Copy whichever lines of the data hold the word "fontsize".

Segment Open

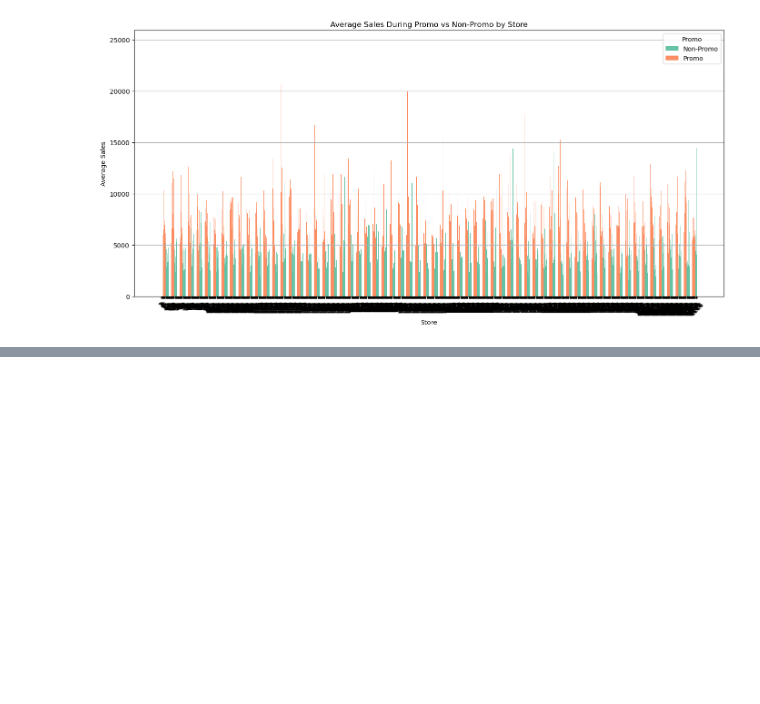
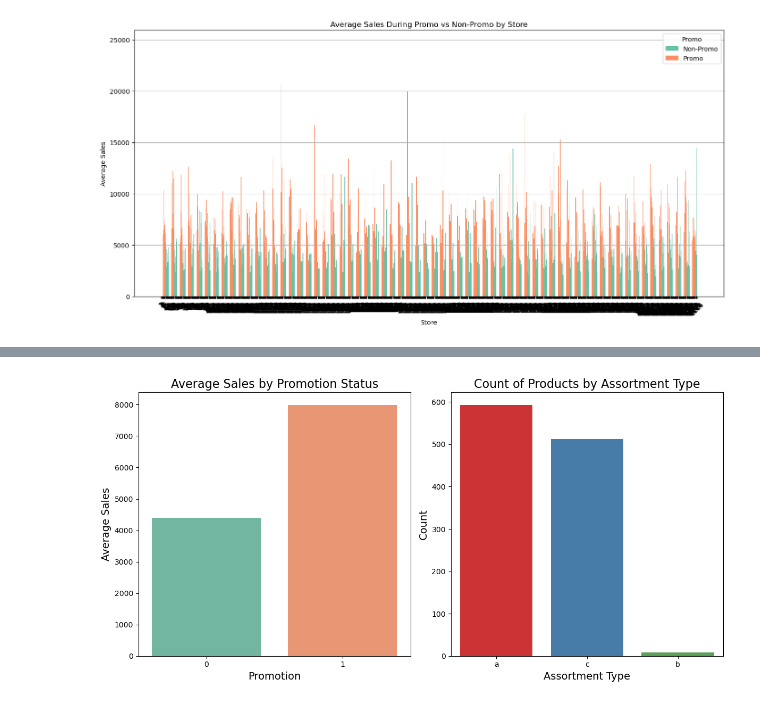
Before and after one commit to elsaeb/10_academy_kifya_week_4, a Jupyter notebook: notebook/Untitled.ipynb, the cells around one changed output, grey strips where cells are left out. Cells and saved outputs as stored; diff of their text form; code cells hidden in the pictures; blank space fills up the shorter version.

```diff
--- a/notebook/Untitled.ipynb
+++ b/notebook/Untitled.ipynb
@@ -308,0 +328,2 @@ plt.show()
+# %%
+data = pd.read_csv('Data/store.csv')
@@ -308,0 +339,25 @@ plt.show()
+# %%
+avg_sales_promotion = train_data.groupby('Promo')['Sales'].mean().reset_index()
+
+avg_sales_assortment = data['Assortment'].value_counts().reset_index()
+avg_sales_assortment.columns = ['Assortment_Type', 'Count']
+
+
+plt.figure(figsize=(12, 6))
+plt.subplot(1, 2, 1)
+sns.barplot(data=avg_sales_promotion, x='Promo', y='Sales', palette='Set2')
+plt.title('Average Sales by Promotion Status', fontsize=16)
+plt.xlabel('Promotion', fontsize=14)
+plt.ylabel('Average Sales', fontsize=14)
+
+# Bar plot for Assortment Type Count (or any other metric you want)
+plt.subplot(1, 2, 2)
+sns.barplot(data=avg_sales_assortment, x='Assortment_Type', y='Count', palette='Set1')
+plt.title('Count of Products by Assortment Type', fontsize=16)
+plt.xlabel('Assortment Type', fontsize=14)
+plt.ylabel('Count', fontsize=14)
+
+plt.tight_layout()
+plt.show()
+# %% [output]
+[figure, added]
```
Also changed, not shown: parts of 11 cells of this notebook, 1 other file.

Segment Closed

[Written answer]
+plt.title('Average Sales by Promotion Status', fontsize=16)
+plt.xlabel('Promotion', fontsize=14)
+plt.ylabel('Average Sales', fontsize=14)
+plt.title('Count of Products by Assortment Type', fontsize=16)
+plt.xlabel('Assortment Type', fontsize=14)
+plt.ylabel('Count', fontsize=14)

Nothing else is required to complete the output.